Work order: All entries must be repeated exactly; do not include the pictures.

Itemized modification records:
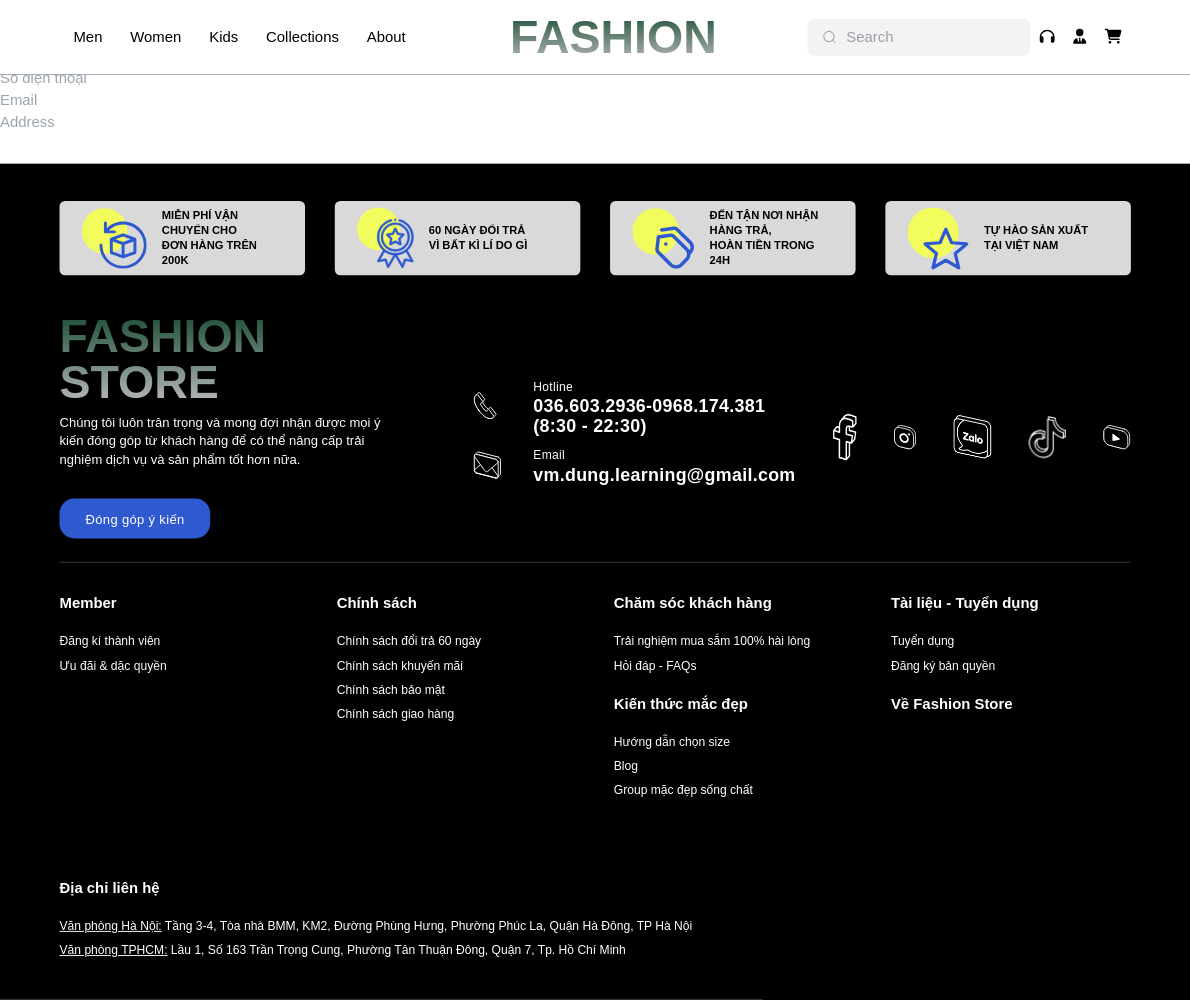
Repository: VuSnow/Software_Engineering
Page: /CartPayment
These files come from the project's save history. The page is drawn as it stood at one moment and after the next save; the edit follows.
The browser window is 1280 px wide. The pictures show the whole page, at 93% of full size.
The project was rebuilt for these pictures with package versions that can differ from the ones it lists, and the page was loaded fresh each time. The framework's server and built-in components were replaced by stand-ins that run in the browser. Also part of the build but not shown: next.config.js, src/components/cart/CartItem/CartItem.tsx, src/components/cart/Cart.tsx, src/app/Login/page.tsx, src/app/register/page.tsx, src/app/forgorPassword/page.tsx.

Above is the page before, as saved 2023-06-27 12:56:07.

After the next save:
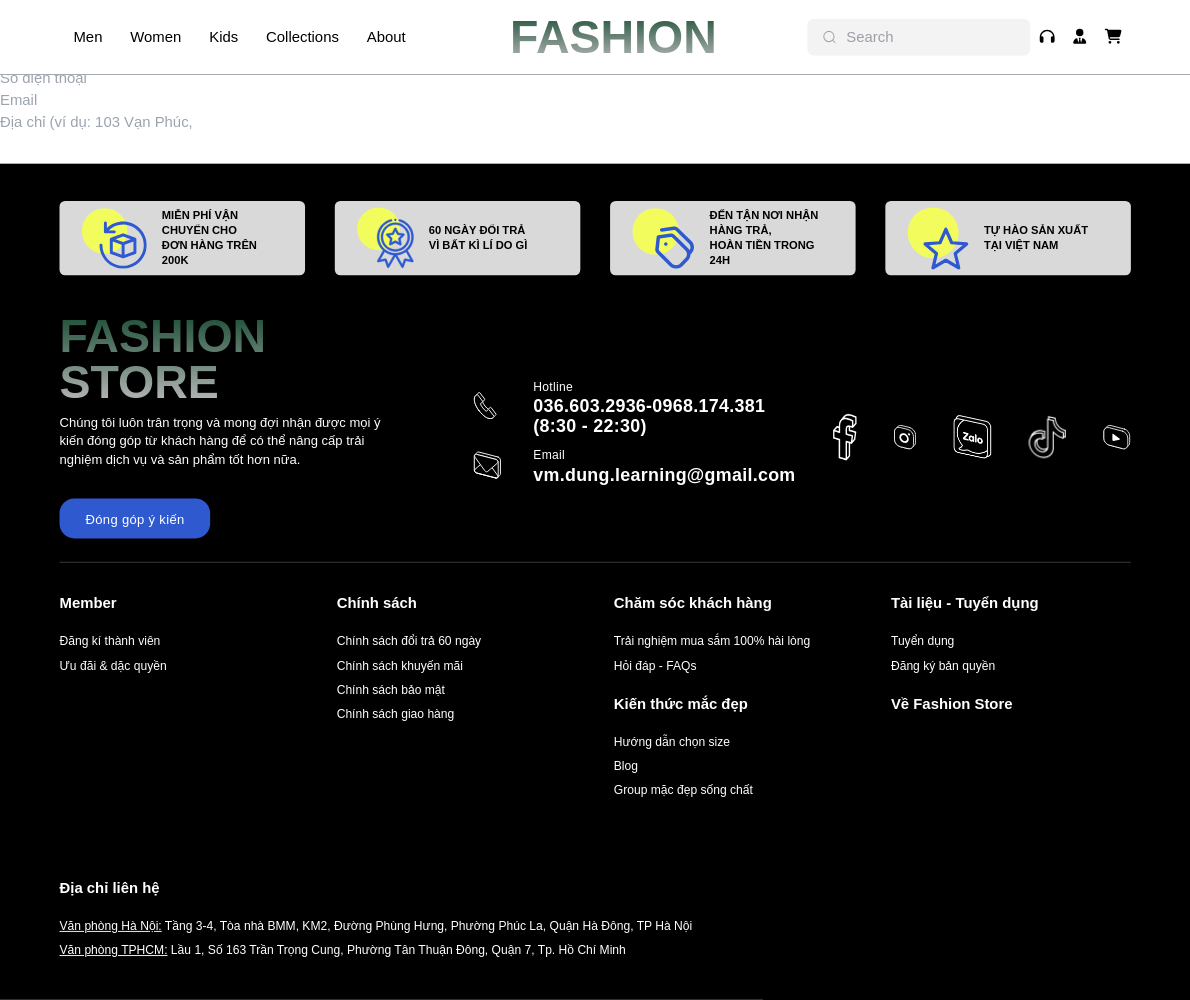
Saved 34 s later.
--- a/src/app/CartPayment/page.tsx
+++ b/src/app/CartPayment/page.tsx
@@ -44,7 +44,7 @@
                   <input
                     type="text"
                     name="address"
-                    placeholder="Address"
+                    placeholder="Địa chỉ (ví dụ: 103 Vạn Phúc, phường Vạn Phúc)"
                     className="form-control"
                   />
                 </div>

Solution:
Repository: VuSnow/Software_Engineering
Page: /CartPayment
These files come from the project's save history. The page is drawn as it stood at one moment and after the next save; the edit follows.
The browser window is 1280 px wide. The pictures show the whole page, at 93% of full size.
The project was rebuilt for these pictures with package versions that can differ from the ones it lists, and the page was loaded fresh each time. The framework's server and built-in components were replaced by stand-ins that run in the browser. Also part of the build but not shown: next.config.js, src/components/cart/CartItem/CartItem.tsx, src/components/cart/Cart.tsx, src/app/Login/page.tsx, src/app/register/page.tsx, src/app/forgorPassword/page.tsx.

Above is the page before, as saved 2023-06-27 12:56:07.

After the next save:
Saved 34 s later.
--- a/src/app/CartPayment/page.tsx
+++ b/src/app/CartPayment/page.tsx
@@ -44,7 +44,7 @@
                   <input
                     type="text"
                     name="address"
-                    placeholder="Address"
+                    placeholder="Địa chỉ (ví dụ: 103 Vạn Phúc, phường Vạn Phúc)"
                     className="form-control"
                   />
                 </div>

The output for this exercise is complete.